**ABOUT THIS TASK:**
The entries are to be repeated in full, without any change.

[[ GIVEN RECORDS open ]]

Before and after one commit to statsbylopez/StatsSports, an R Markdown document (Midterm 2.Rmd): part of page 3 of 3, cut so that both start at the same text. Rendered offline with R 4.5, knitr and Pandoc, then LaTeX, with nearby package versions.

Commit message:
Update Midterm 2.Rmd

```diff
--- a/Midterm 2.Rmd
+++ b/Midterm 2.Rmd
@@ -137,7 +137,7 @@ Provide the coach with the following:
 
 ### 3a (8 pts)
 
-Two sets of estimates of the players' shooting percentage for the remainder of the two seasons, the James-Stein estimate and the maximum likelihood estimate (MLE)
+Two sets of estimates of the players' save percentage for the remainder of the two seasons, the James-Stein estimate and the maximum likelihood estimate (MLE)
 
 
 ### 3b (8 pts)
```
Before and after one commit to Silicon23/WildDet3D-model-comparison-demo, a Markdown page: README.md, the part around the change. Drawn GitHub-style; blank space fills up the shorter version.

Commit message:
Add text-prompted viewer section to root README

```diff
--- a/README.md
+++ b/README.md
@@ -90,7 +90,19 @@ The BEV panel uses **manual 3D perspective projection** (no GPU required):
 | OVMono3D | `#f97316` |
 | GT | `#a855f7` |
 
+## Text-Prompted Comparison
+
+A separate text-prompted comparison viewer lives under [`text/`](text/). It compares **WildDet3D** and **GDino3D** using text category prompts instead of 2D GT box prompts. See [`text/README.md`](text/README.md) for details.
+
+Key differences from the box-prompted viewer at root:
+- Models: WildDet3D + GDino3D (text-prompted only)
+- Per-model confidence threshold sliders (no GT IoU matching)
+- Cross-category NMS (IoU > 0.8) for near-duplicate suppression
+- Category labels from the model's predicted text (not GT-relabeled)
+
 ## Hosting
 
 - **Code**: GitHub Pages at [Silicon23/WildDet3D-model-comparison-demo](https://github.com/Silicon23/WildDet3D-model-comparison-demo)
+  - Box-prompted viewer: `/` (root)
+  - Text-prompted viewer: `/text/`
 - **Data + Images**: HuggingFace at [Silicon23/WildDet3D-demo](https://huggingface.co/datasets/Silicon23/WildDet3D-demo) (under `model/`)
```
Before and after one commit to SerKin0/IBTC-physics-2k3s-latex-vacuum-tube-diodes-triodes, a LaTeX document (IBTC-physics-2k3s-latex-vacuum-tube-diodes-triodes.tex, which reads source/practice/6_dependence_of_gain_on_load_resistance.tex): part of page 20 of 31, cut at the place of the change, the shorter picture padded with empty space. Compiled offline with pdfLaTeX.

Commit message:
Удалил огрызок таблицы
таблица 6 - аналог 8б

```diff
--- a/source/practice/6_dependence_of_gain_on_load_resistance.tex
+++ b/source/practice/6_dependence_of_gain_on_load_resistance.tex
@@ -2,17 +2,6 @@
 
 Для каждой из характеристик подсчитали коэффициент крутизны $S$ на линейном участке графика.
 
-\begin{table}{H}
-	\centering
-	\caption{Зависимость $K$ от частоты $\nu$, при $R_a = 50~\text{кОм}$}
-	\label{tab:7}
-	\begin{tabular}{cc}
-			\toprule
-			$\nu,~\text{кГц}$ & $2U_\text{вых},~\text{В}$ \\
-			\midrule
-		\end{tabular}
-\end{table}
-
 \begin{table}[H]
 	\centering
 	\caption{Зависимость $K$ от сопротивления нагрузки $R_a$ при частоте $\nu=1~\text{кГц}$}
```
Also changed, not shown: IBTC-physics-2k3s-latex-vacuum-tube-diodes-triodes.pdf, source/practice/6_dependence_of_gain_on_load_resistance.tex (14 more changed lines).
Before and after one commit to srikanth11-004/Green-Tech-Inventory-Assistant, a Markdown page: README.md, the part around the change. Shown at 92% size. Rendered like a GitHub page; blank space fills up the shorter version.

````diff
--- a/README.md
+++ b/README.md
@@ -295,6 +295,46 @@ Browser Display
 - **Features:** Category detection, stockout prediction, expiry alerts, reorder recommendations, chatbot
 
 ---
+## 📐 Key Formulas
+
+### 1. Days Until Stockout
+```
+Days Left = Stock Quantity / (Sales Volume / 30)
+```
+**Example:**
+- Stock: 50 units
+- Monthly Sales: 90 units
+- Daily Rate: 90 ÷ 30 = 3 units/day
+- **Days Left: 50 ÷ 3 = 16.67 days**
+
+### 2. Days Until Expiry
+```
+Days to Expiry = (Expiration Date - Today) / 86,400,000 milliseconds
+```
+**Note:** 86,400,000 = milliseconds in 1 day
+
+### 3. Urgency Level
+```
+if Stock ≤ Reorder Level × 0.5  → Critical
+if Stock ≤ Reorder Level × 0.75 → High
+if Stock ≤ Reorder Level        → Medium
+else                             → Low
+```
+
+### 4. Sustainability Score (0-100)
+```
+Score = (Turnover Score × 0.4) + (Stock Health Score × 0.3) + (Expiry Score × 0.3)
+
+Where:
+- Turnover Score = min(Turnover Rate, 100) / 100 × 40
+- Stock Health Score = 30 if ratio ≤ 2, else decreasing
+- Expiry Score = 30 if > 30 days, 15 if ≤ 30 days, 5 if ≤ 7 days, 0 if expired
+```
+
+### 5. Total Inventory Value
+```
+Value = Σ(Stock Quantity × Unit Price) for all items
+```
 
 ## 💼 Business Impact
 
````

[[ GIVEN RECORDS closed ]]

**SOLVED EXERCISE:**
Before and after one commit to statsbylopez/StatsSports, an R Markdown document (Midterm 2.Rmd): part of page 3 of 3, cut so that both start at the same text. Rendered offline with R 4.5, knitr and Pandoc, then LaTeX, with nearby package versions.

Commit message:
Update Midterm 2.Rmd

```diff
--- a/Midterm 2.Rmd
+++ b/Midterm 2.Rmd
@@ -137,7 +137,7 @@ Provide the coach with the following:
 
 ### 3a (8 pts)
 
-Two sets of estimates of the players' shooting percentage for the remainder of the two seasons, the James-Stein estimate and the maximum likelihood estimate (MLE)
+Two sets of estimates of the players' save percentage for the remainder of the two seasons, the James-Stein estimate and the maximum likelihood estimate (MLE)
 
 
 ### 3b (8 pts)
```
Before and after one commit to Silicon23/WildDet3D-model-comparison-demo, a Markdown page: README.md, the part around the change. Drawn GitHub-style; blank space fills up the shorter version.

Commit message:
Add text-prompted viewer section to root README

```diff
--- a/README.md
+++ b/README.md
@@ -90,7 +90,19 @@ The BEV panel uses **manual 3D perspective projection** (no GPU required):
 | OVMono3D | `#f97316` |
 | GT | `#a855f7` |
 
+## Text-Prompted Comparison
+
+A separate text-prompted comparison viewer lives under [`text/`](text/). It compares **WildDet3D** and **GDino3D** using text category prompts instead of 2D GT box prompts. See [`text/README.md`](text/README.md) for details.
+
+Key differences from the box-prompted viewer at root:
+- Models: WildDet3D + GDino3D (text-prompted only)
+- Per-model confidence threshold sliders (no GT IoU matching)
+- Cross-category NMS (IoU > 0.8) for near-duplicate suppression
+- Category labels from the model's predicted text (not GT-relabeled)
+
 ## Hosting
 
 - **Code**: GitHub Pages at [Silicon23/WildDet3D-model-comparison-demo](https://github.com/Silicon23/WildDet3D-model-comparison-demo)
+  - Box-prompted viewer: `/` (root)
+  - Text-prompted viewer: `/text/`
 - **Data + Images**: HuggingFace at [Silicon23/WildDet3D-demo](https://huggingface.co/datasets/Silicon23/WildDet3D-demo) (under `model/`)
```
Before and after one commit to SerKin0/IBTC-physics-2k3s-latex-vacuum-tube-diodes-triodes, a LaTeX document (IBTC-physics-2k3s-latex-vacuum-tube-diodes-triodes.tex, which reads source/practice/6_dependence_of_gain_on_load_resistance.tex): part of page 20 of 31, cut at the place of the change, the shorter picture padded with empty space. Compiled offline with pdfLaTeX.

Commit message:
Удалил огрызок таблицы
таблица 6 - аналог 8б

```diff
--- a/source/practice/6_dependence_of_gain_on_load_resistance.tex
+++ b/source/practice/6_dependence_of_gain_on_load_resistance.tex
@@ -2,17 +2,6 @@
 
 Для каждой из характеристик подсчитали коэффициент крутизны $S$ на линейном участке графика.
 
-\begin{table}{H}
-	\centering
-	\caption{Зависимость $K$ от частоты $\nu$, при $R_a = 50~\text{кОм}$}
-	\label{tab:7}
-	\begin{tabular}{cc}
-			\toprule
-			$\nu,~\text{кГц}$ & $2U_\text{вых},~\text{В}$ \\
-			\midrule
-		\end{tabular}
-\end{table}
-
 \begin{table}[H]
 	\centering
 	\caption{Зависимость $K$ от сопротивления нагрузки $R_a$ при частоте $\nu=1~\text{кГц}$}
```
Also changed, not shown: IBTC-physics-2k3s-latex-vacuum-tube-diodes-triodes.pdf, source/practice/6_dependence_of_gain_on_load_resistance.tex (14 more changed lines).
Before and after one commit to srikanth11-004/Green-Tech-Inventory-Assistant, a Markdown page: README.md, the part around the change. Shown at 92% size. Rendered like a GitHub page; blank space fills up the shorter version.

````diff
--- a/README.md
+++ b/README.md
@@ -295,6 +295,46 @@ Browser Display
 - **Features:** Category detection, stockout prediction, expiry alerts, reorder recommendations, chatbot
 
 ---
+## 📐 Key Formulas
+
+### 1. Days Until Stockout
+```
+Days Left = Stock Quantity / (Sales Volume / 30)
+```
+**Example:**
+- Stock: 50 units
+- Monthly Sales: 90 units
+- Daily Rate: 90 ÷ 30 = 3 units/day
+- **Days Left: 50 ÷ 3 = 16.67 days**
+
+### 2. Days Until Expiry
+```
+Days to Expiry = (Expiration Date - Today) / 86,400,000 milliseconds
+```
+**Note:** 86,400,000 = milliseconds in 1 day
+
+### 3. Urgency Level
+```
+if Stock ≤ Reorder Level × 0.5  → Critical
+if Stock ≤ Reorder Level × 0.75 → High
+if Stock ≤ Reorder Level        → Medium
+else                             → Low
+```
+
+### 4. Sustainability Score (0-100)
+```
+Score = (Turnover Score × 0.4) + (Stock Health Score × 0.3) + (Expiry Score × 0.3)
+
+Where:
+- Turnover Score = min(Turnover Rate, 100) / 100 × 40
+- Stock Health Score = 30 if ratio ≤ 2, else decreasing
+- Expiry Score = 30 if > 30 days, 15 if ≤ 30 days, 5 if ≤ 7 days, 0 if expired
+```
+
+### 5. Total Inventory Value
+```
+Value = Σ(Stock Quantity × Unit Price) for all items
+```
 
 ## 💼 Business Impact
 
````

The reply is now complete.